By Frank Bolger - Last update

Get Daily news and updates directly to your Email

Every year, hundreds of Irish graduates decide to teach English abroad. A TEFL allows them to travel, live in a different country and get work experience. The TEFL – Teaching English as a Foreign Language – course is the required qualification to teach English to non-native speakers. Even if you have a university degree you will almost certainly need to do a TEFL course too.

Where in the world?

There are a huge number of potential destinations to choose from. There are international schools around the world, and more are being built all the time. Professional English language teachers work across Europe, the Middle East,  China, Japan and South Korea. There are considerable opportunities for first-time English teachers in Asia. Many schools in South Korea, Japan and Taiwan have structured programmes for teachers without previous experience.

Different people will have different ideas of what is best for them. There really are English language schools in every corner of the globe. China, Thailand, Saudi Arabia, South Africa, Guatemala and Brazil are all possible. Other people prefer urban centres such as Paris, Rome, Berlin, Moscow, Seoul and Tokyo. Even countries where English is the first language such as the USA and Australia offer opportunities to TEFL trained teachers.

Do your research

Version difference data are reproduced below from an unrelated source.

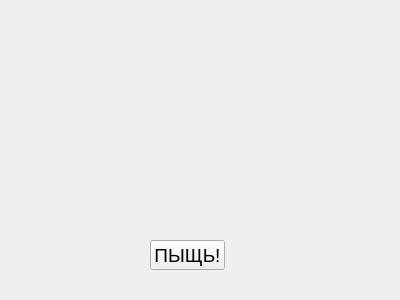
Before: the Qt Designer form PHDCube/graphicalwidget.ui in reinerwaldmann/PHDCube, drawn with Qt 5.
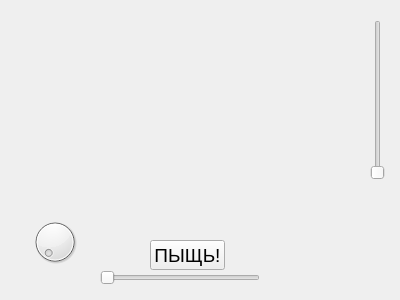
After: the same form once the commit is applied.

What changed in the file:
```diff
--- a/PHDCube/graphicalwidget.ui
+++ b/PHDCube/graphicalwidget.ui
@@ -37,6 +37,42 @@
     <string>ПЫЩЬ!</string>
    </property>
   </widget>
+  <widget class="QSlider" name="rightLeftMove">
+   <property name="geometry">
+    <rect>
+     <x>100</x>
+     <y>270</y>
+     <width>160</width>
+     <height>16</height>
+    </rect>
+   </property>
+   <property name="orientation">
+    <enum>Qt::Horizontal</enum>
+   </property>
+  </widget>
+  <widget class="QDial" name="dialScale">
+   <property name="geometry">
+    <rect>
+     <x>30</x>
+     <y>210</y>
+     <width>50</width>
+     <height>64</height>
+    </rect>
+   </property>
+  </widget>
+  <widget class="QSlider" name="topbottomMove">
+   <property name="geometry">
+    <rect>
+     <x>370</x>
+     <y>20</y>
+     <width>16</width>
+     <height>160</height>
+    </rect>
+   </property>
+   <property name="orientation">
+    <enum>Qt::Vertical</enum>
+   </property>
+  </widget>
  </widget>
  <resources/>
  <connections/>
```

Before accepting a job, you need to look carefully at the issues involved in moving to and living in your intended destination. Things to consider include the economy, lifestyle, and the internal political situation of the country. You should also do your research on the reputation of the school and the size of TEFL industry in that country. If possible, talk to someone who has taught at the school, or at least at a similar institution in the same country, before making any final decision.

Furthermore, before flying halfway across the world, you should have agreed conditions with the school. These include what sort of contract will you receive, how many hours will you teach, salary and if there are any additional non-teaching duties involved. Assistance with issues such as accommodation, banking and tax is a good sign that a school is committed to looking after their staff.

Frank Bolger

TEFL graduates: Have you considered part-time teaching in Ireland?
Chartered surveyors: A look at the SCSI Salary and Benefits Report